Saint Michael's Medical Center Harrison, NJ, United States
Muhammad Hussain, MD1, FNU Marium, MD2, Saraswathi Lakkasani, MD3, Theodore Dacosta Jr., MD3, Yatinder Bains, MD3 1Saint Michael's Medical Center, Harrison, NJ; 2Saint Michaels Medical Center, Harrison, NJ; 3Saint Michael's Medical Center, Newark, NJ
Introduction: Constipation is a common challenge in clinical practice. Common complications of fecalomas include intestinal obstruction, colonic ulceration, and stercoral perforation, rarely it involves the urinary system due to mass effect. We present an interesting case of bilateral hydroureteronephrosis and urinary bladder outlet obstruction secondary to fecaloma.

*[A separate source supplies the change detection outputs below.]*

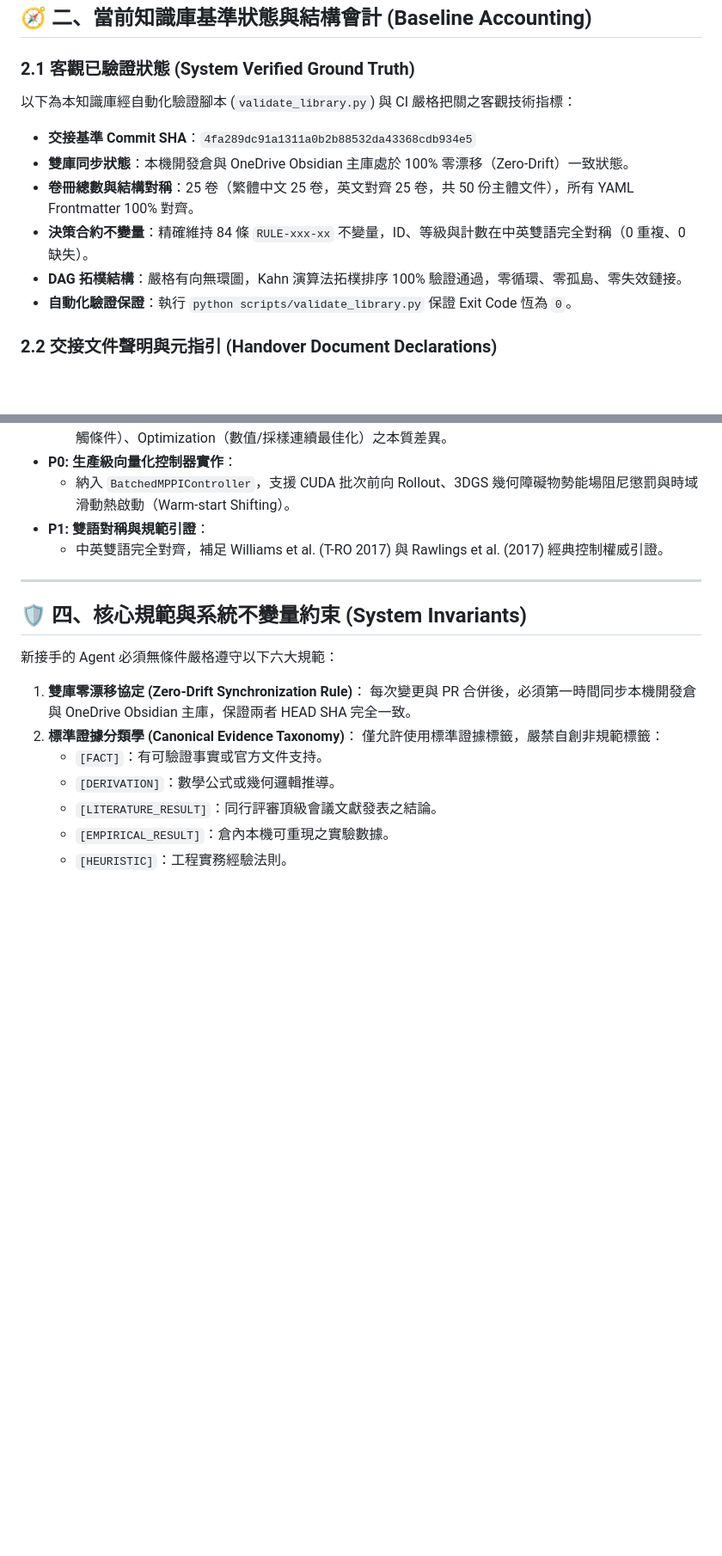
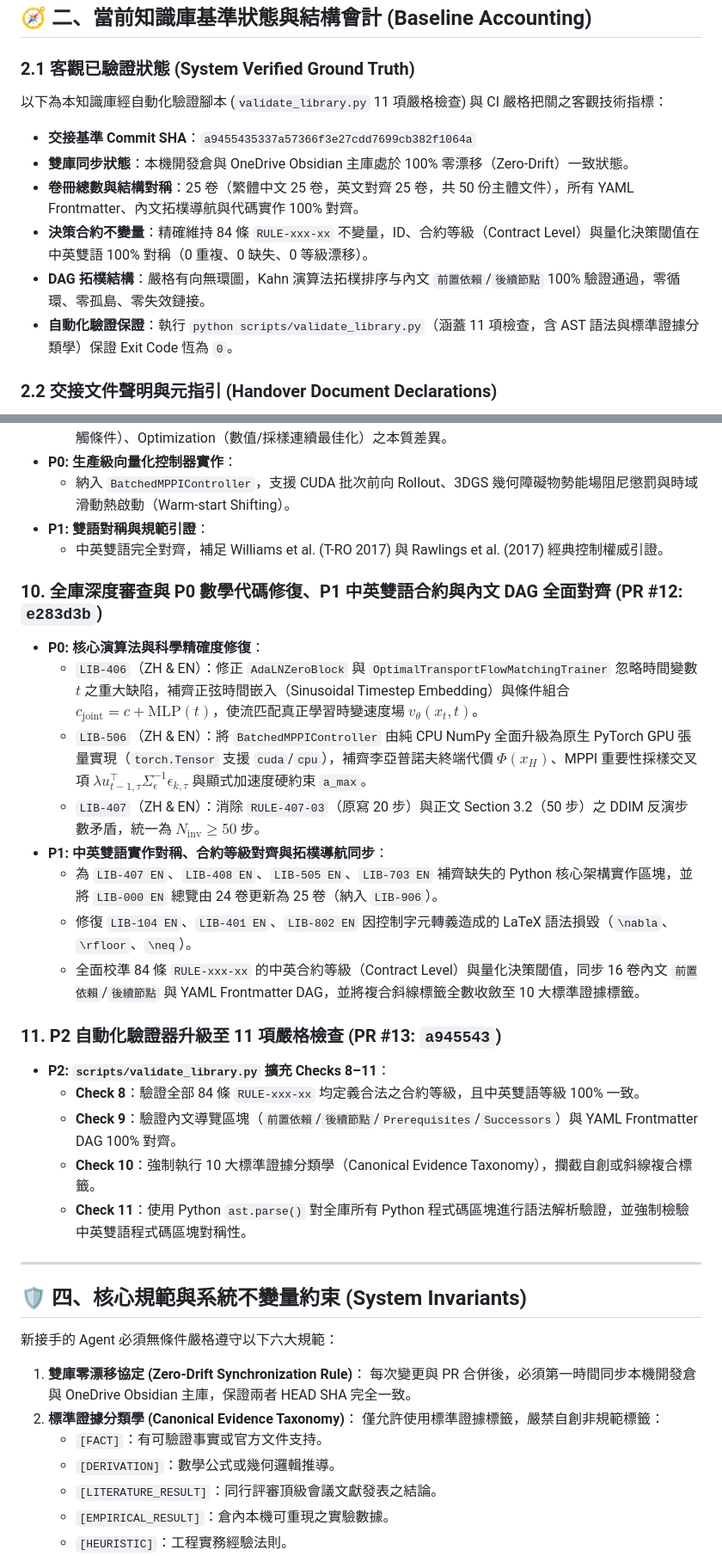
Before and after one commit to OPluke11-abula/library, a Markdown page: library_stage.md, 2 parts joined by grey strips. Shown at 86% size. Rendered like a GitHub page; blank space fills up the shorter version.

Commit message:
docs(handoff): update library_stage.md baseline to PR #12 and PR #13 (#14)
- Record PR #12 (P0/P1 scientific and bilingual parity across 21 volumes)
- Record PR #13 (P2 11-check strict library validator upgrade)
- Update baseline HEAD reference to a945543

```diff
--- a/library_stage.md
+++ b/library_stage.md
@@ -29,13 +29,13 @@
 ## 🧭 二、當前知識庫基準狀態與結構會計 (Baseline Accounting)
 
 ### 2.1 客觀已驗證狀態 (System Verified Ground Truth)
-以下為本知識庫經自動化驗證腳本 (`validate_library.py`) 與 CI 嚴格把關之客觀技術指標：
-- **交接基準 Commit SHA**：`4fa289dc91a1311a0b2b88532da43368cdb934e5`
+以下為本知識庫經自動化驗證腳本 (`validate_library.py` 11 項嚴格檢查) 與 CI 嚴格把關之客觀技術指標：
+- **交接基準 Commit SHA**：`a9455435337a57366f3e27cdd7699cb382f1064a`
 - **雙庫同步狀態**：本機開發倉與 OneDrive Obsidian 主庫處於 100% 零漂移（Zero-Drift）一致狀態。
-- **卷冊總數與結構對稱**：25 卷（繁體中文 25 卷，英文對齊 25 卷，共 50 份主體文件），所有 YAML Frontmatter 100% 對齊。
-- **決策合約不變量**：精確維持 84 條 `RULE-xxx-xx` 不變量，ID、等級與計數在中英雙語完全對稱（0 重複、0 缺失）。
-- **DAG 拓樸結構**：嚴格有向無環圖，Kahn 演算法拓樸排序 100% 驗證通過，零循環、零孤島、零失效鏈接。
-- **自動化驗證保證**：執行 `python scripts/validate_library.py` 保證 Exit Code 恆為 `0`。
+- **卷冊總數與結構對稱**：25 卷（繁體中文 25 卷，英文對齊 25 卷，共 50 份主體文件），所有 YAML Frontmatter、內文拓樸導航與代碼實作 100% 對齊。
+- **決策合約不變量**：精確維持 84 條 `RULE-xxx-xx` 不變量，ID、合約等級（Contract Level）與量化決策閾值在中英雙語 100% 對稱（0 重複、0 缺失、0 等級漂移）。
+- **DAG 拓樸結構**：嚴格有向無環圖，Kahn 演算法拓樸排序与內文 `前置依賴`/`後續節點` 100% 驗證通過，零循環、零孤島、零失效鏈接。
+- **自動化驗證保證**：執行 `python scripts/validate_library.py`（涵蓋 11 項檢查，含 AST 語法與標準證據分類學）保證 Exit Code 恆為 `0`。
 
 ### 2.2 交接文件聲明與元指引 (Handover Document Declarations)
 本文件（`library_stage.md`）作為首席圖書館管理員之跨階段交接藍圖，負責記錄專案演進脈絡、里程碑會計、規範合約與後續維護指引。交接聲明本身隨版本演進持續維護，不影響核心知識庫卷冊之不可變合約。
@@ -143,6 +143,23 @@
 - **P1: 雙語對稱與規範引證**：
   - 中英雙語完全對齊，補足 Williams et al. (T-RO 2017) 與 Rawlings et al. (2017) 經典控制權威引證。
 
+### 10. 全庫深度審查與 P0 數學代碼修復、P1 中英雙語合約與內文 DAG 全面對齊 (PR #12: `e283d3b`)
+- **P0: 核心演算法與科學精確度修復**：
+  - `LIB-406`（ZH & EN）：修正 `AdaLNZeroBlock` 與 `OptimalTransportFlowMatchingTrainer` 忽略時間變數 $t$ 之重大缺陷，補齊正弦時間嵌入（Sinusoidal Timestep Embedding）與條件組合 $c_{\text{joint}} = c + \text{MLP}(t)$，使流匹配真正學習時變速度場 $v_\theta(x_t, t)$。
+  - `LIB-506`（ZH & EN）：將 `BatchedMPPIController` 由純 CPU NumPy 全面升級為原生 PyTorch GPU 張量實現（`torch.Tensor` 支援 `cuda`/`cpu`），補齊李亞普諾夫終端代價 $\Phi(x_H)$、MPPI 重要性採樣交叉項 $\lambda u_{t-1, \tau}^\top \Sigma_\epsilon^{-1} \epsilon_{k, \tau}$ 與顯式加速度硬約束 `a_max`。
+  - `LIB-407`（ZH & EN）：消除 `RULE-407-03`（原寫 20 步）與正文 Section 3.2（50 步）之 DDIM 反演步數矛盾，統一為 $N_{\text{inv}} \ge 50$ 步。
+- **P1: 中英雙語實作對稱、合約等級對齊與拓樸導航同步**：
+  - 為 `LIB-407 EN`、`LIB-408 EN`、`LIB-505 EN`、`LIB-703 EN` 補齊缺失的 Python 核心架構實作區塊，並將 `LIB-000 EN` 總覽由 24 卷更新為 25 卷（納入 `LIB-906`）。
+  - 修復 `LIB-104 EN`、`LIB-401 EN`、`LIB-802 EN` 因控制字元轉義造成的 LaTeX 語法損毀（`\nabla`、`\rfloor`、`\neq`）。
+  - 全面校準 84 條 `RULE-xxx-xx` 的中英合約等級（Contract Level）與量化決策閾值，同步 16 卷內文 `前置依賴`/`後續節點` 與 YAML Frontmatter DAG，並將複合斜線標籤全數收斂至 10 大標準證據標籤。
+
+### 11. P2 自動化驗證器升級至 11 項嚴格檢查 (PR #13: `a945543`)
+- **P2: `scripts/validate_library.py` 擴充 Checks 8–11**：
+  - **Check 8**：驗證全部 84 條 `RULE-xxx-xx` 均定義合法之合約等級，且中英雙語等級 100% 一致。
+  - **Check 9**：驗證內文導覽區塊（`前置依賴`/`後續節點`/`Prerequisites`/`Successors`）與 YAML Frontmatter DAG 100% 對齊。
+  - **Check 10**：強制執行 10 大標準證據分類學（Canonical Evidence Taxonomy），攔截自創或斜線複合標籤。
+  - **Check 11**：使用 Python `ast.parse()` 對全庫所有 Python 程式碼區塊進行語法解析驗證，並強制檢驗中英雙語程式碼區塊對稱性。
+
 ---
 
 ## 🛡️ 四、核心規範與系統不變量約束 (System Invariants)
```
Also changed, not shown: other parts of library_stage.md (+4 -4 lines).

Case Description/Methods: 87 YO male with PMH HTN, DLD, diabetes, CKD, BPH, CAD, hx of ischemic colitis, CVA w/o any residual effects presented with nausea, NBNB vomiting, low urine output, generalized abdominal pain for 1 week. Patient was a former smoker with 30 pack-year history. Vitals were unremarkable. Exam showed abdominal distention w/o any rebound tenderness. Rectal exam was refused by the pt. Workup showed WBC 12.1, Hb 11.1, platelets 292, BUN > 150, Cr 5.1, HCO3of 17. ABG showed metabolic acidosis with PH of 7.28 and PCO2 31. UA was significant for UTI and proteinuria. Non-contrast CT abdomen showed a massive amount of stool in the rectosigmoid with marked distention of the rectosigmoid to 13 cm which displaces urinary bladder anteriorly causing urinary bladder outlet obstruction and bilateral hydroureteronephrosis. Foleys inserted by the urology drained 1800 cc. As per general surgery recommendation, the patient was kept NPO, NG tube was placed, and started with IV zosyn and enemas. Patient refused manual disimpaction and enemas so lactulose was started. Patient was also started on a bicarbonate drip. patient creatinine trended down to his baseline. Subsequently, patient had a large bowel movement, and repeat X-ray abdomen showed distention of large and small bowel but much less stool in the rectosigmoid colon as compared to the CT scan. However, patient passed away in the next couple of days due to worsening of his condition due to multiple comorbidities.
Discussion: Fecaloma causing bilateral hydroureteronephrosis is an uncommon entity in routine practice. Sigmoid colon and rectum are the two regions where fecaloma is frequently seen. Due to the local pressurizing effect of fecaloma (pelvic mass effect), severe morbidity such as urinary system obstruction and rupture of colon or bladder may occur, and sometimes they can be mortal.